**WHAT YOU WILL DO:**
All that is needed is every record, duplicated exactly.

**SUPPLIED MATERIAL:**
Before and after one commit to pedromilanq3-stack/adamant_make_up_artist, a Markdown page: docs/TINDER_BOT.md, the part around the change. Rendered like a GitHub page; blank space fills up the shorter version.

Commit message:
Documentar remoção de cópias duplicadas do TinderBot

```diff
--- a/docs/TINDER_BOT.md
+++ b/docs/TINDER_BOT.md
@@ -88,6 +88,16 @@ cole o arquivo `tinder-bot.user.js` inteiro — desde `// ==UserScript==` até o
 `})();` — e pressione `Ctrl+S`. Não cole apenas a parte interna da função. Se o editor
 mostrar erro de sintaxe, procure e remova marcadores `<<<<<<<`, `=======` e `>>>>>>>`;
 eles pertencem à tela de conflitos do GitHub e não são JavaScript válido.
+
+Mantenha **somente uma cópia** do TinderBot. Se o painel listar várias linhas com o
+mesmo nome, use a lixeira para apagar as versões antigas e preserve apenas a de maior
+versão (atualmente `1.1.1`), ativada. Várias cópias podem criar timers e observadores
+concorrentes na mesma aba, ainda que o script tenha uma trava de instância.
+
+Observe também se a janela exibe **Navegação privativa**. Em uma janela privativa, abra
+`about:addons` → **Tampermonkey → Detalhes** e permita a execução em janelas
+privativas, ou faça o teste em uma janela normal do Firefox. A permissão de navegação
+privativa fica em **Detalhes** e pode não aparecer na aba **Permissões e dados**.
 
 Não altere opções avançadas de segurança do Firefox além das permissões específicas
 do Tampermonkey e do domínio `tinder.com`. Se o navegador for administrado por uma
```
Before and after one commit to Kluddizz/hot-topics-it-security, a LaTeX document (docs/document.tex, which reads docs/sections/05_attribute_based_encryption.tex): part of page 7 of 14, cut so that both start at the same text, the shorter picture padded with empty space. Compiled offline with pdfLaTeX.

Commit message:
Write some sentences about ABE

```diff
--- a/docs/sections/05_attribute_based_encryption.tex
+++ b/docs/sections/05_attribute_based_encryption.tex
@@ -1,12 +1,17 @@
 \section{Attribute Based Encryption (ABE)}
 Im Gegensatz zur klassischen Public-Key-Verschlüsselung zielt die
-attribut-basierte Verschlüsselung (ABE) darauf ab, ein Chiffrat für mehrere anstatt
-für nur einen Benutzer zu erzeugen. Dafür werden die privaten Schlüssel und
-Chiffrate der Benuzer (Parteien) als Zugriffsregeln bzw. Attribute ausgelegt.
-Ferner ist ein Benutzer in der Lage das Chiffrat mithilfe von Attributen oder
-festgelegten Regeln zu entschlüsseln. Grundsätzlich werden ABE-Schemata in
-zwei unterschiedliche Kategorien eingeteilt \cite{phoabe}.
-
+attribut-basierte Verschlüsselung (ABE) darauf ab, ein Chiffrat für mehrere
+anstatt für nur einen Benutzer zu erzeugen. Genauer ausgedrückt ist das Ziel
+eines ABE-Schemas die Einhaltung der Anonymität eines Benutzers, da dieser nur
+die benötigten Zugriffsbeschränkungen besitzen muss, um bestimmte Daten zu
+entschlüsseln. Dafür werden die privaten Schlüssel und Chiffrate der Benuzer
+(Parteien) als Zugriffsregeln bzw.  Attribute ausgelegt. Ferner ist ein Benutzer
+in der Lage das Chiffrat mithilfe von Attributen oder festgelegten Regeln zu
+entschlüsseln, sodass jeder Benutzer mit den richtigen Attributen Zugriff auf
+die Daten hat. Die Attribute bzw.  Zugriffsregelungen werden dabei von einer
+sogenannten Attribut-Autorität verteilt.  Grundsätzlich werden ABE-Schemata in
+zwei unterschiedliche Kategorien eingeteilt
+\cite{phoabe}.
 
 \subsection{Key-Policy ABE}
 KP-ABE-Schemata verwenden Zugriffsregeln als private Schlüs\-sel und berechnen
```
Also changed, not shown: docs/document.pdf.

**EXERCISE RESULT:**
Before and after one commit to pedromilanq3-stack/adamant_make_up_artist, a Markdown page: docs/TINDER_BOT.md, the part around the change. Rendered like a GitHub page; blank space fills up the shorter version.

Commit message:
Documentar remoção de cópias duplicadas do TinderBot

```diff
--- a/docs/TINDER_BOT.md
+++ b/docs/TINDER_BOT.md
@@ -88,6 +88,16 @@ cole o arquivo `tinder-bot.user.js` inteiro — desde `// ==UserScript==` até o
 `})();` — e pressione `Ctrl+S`. Não cole apenas a parte interna da função. Se o editor
 mostrar erro de sintaxe, procure e remova marcadores `<<<<<<<`, `=======` e `>>>>>>>`;
 eles pertencem à tela de conflitos do GitHub e não são JavaScript válido.
+
+Mantenha **somente uma cópia** do TinderBot. Se o painel listar várias linhas com o
+mesmo nome, use a lixeira para apagar as versões antigas e preserve apenas a de maior
+versão (atualmente `1.1.1`), ativada. Várias cópias podem criar timers e observadores
+concorrentes na mesma aba, ainda que o script tenha uma trava de instância.
+
+Observe também se a janela exibe **Navegação privativa**. Em uma janela privativa, abra
+`about:addons` → **Tampermonkey → Detalhes** e permita a execução em janelas
+privativas, ou faça o teste em uma janela normal do Firefox. A permissão de navegação
+privativa fica em **Detalhes** e pode não aparecer na aba **Permissões e dados**.
 
 Não altere opções avançadas de segurança do Firefox além das permissões específicas
 do Tampermonkey e do domínio `tinder.com`. Se o navegador for administrado por uma
```
Before and after one commit to Kluddizz/hot-topics-it-security, a LaTeX document (docs/document.tex, which reads docs/sections/05_attribute_based_encryption.tex): part of page 7 of 14, cut so that both start at the same text, the shorter picture padded with empty space. Compiled offline with pdfLaTeX.

Commit message:
Write some sentences about ABE

```diff
--- a/docs/sections/05_attribute_based_encryption.tex
+++ b/docs/sections/05_attribute_based_encryption.tex
@@ -1,12 +1,17 @@
 \section{Attribute Based Encryption (ABE)}
 Im Gegensatz zur klassischen Public-Key-Verschlüsselung zielt die
-attribut-basierte Verschlüsselung (ABE) darauf ab, ein Chiffrat für mehrere anstatt
-für nur einen Benutzer zu erzeugen. Dafür werden die privaten Schlüssel und
-Chiffrate der Benuzer (Parteien) als Zugriffsregeln bzw. Attribute ausgelegt.
-Ferner ist ein Benutzer in der Lage das Chiffrat mithilfe von Attributen oder
-festgelegten Regeln zu entschlüsseln. Grundsätzlich werden ABE-Schemata in
-zwei unterschiedliche Kategorien eingeteilt \cite{phoabe}.
-
+attribut-basierte Verschlüsselung (ABE) darauf ab, ein Chiffrat für mehrere
+anstatt für nur einen Benutzer zu erzeugen. Genauer ausgedrückt ist das Ziel
+eines ABE-Schemas die Einhaltung der Anonymität eines Benutzers, da dieser nur
+die benötigten Zugriffsbeschränkungen besitzen muss, um bestimmte Daten zu
+entschlüsseln. Dafür werden die privaten Schlüssel und Chiffrate der Benuzer
+(Parteien) als Zugriffsregeln bzw.  Attribute ausgelegt. Ferner ist ein Benutzer
+in der Lage das Chiffrat mithilfe von Attributen oder festgelegten Regeln zu
+entschlüsseln, sodass jeder Benutzer mit den richtigen Attributen Zugriff auf
+die Daten hat. Die Attribute bzw.  Zugriffsregelungen werden dabei von einer
+sogenannten Attribut-Autorität verteilt.  Grundsätzlich werden ABE-Schemata in
+zwei unterschiedliche Kategorien eingeteilt
+\cite{phoabe}.
 
 \subsection{Key-Policy ABE}
 KP-ABE-Schemata verwenden Zugriffsregeln als private Schlüs\-sel und berechnen
```
Also changed, not shown: docs/document.pdf.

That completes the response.